My show is about coming to terms with who you are, within the queer community, and particularly coming to terms with being trans.
Tell me about the premise of your play.
It’s set in a movie cinema, and our main characters are Jaime and August who are on their weekly date night. And August, who is played by the amazing Zach Aleksander, has this really overwhelming sense of “I need to tell Jaime that I don’t feel like I belong in my own body” and decides to come out to Jaime whilst they’re on this date.
So, they’re in a place where they really shouldn’t be having this conversation, and August decides to come out, and then it’s about the journey for both of them, as well as for the other people in the cinema.
Why should people come see your show?
I think that it’s a really important story. It is very heavily based on my own experience. The whole reason that I decided to share the story was it’s showing a side of the queer community, the neuro-divergent community, the trans community that I feel like is not often shown, in a theatrical space or in media.
So, I think it’s a really important story to learn and understand what it’s like to come out as trans. The play does go into August’s thoughts, before and after coming out, and what that is like for them.
In what ways do you think it’s different from other like existing representation of trans characters in film or in theatre?
I think it normalises it. It doesn’t caricature it, and it doesn’t make it this big, crazy glamorous transition. This is a normal person realising that they’re not being who they actually are.
Who is the ideal audience for your show?
It’s definitely directed at a young, queer audience. It is definitely a queer story. But I hope that people outside of the queer community can connect with the story.
I hope it brings an understanding to those outside of the queer community, as to what it’s like for people to go through this.
How has your personal experience of being a queer non-binary artist impacted the play, and how you’ve written the play?
For so long growing up, I never saw myself represented on stage, and now having the opportunity to not only represent myself on stage, but to represent my partner who is trans, has really made the world of difference.
It’s given me so much of a greater understanding of why we write and why we create.
I think it’s had a really great impact on my conversations with the cast and creative team, 95% of whom are queer. We’ve had these phenomenal, open conversations with another about representation and why it is so important.
Is this the first time that this show’s been performed?
Yes, this is the premiere of The Shift.

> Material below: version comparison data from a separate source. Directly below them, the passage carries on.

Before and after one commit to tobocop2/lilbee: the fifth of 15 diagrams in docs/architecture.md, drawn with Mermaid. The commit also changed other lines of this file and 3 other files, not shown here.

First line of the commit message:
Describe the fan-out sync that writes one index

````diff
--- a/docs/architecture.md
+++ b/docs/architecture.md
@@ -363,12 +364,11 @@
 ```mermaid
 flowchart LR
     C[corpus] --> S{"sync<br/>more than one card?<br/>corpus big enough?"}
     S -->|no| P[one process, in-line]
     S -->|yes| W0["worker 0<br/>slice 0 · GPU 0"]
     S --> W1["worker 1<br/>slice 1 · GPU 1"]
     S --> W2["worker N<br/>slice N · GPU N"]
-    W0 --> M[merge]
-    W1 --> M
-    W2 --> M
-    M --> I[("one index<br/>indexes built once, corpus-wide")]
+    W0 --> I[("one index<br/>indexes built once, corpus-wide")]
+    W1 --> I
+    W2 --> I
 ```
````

Exciting! And are there any plans to perform it again after this?
It’s a show I would really love to have a continuous life after fringe. It’s so dependent on how fringe goes and what the audience feels. But, based off of my cast and my fantastic creative team, I think it’s a show that I would really love to continue on and give it a second life after Fringe.
I’ve learned since starting writing, and doing, this show that my script is never going to be finished. There’s always going to be room for growth and change, and so I’d be really interested to see where we can take it after this.
The Shift is writen by Tori Bullard and produced by Andy Freeborn. It will play at Limitless 107 Redfern Thursday 15th & Saturday the 17th at 6:30pm as part of Sydney Fringe Festival 2022. Tickets can be bought here.
Interview conducted and edited by Jo Bradley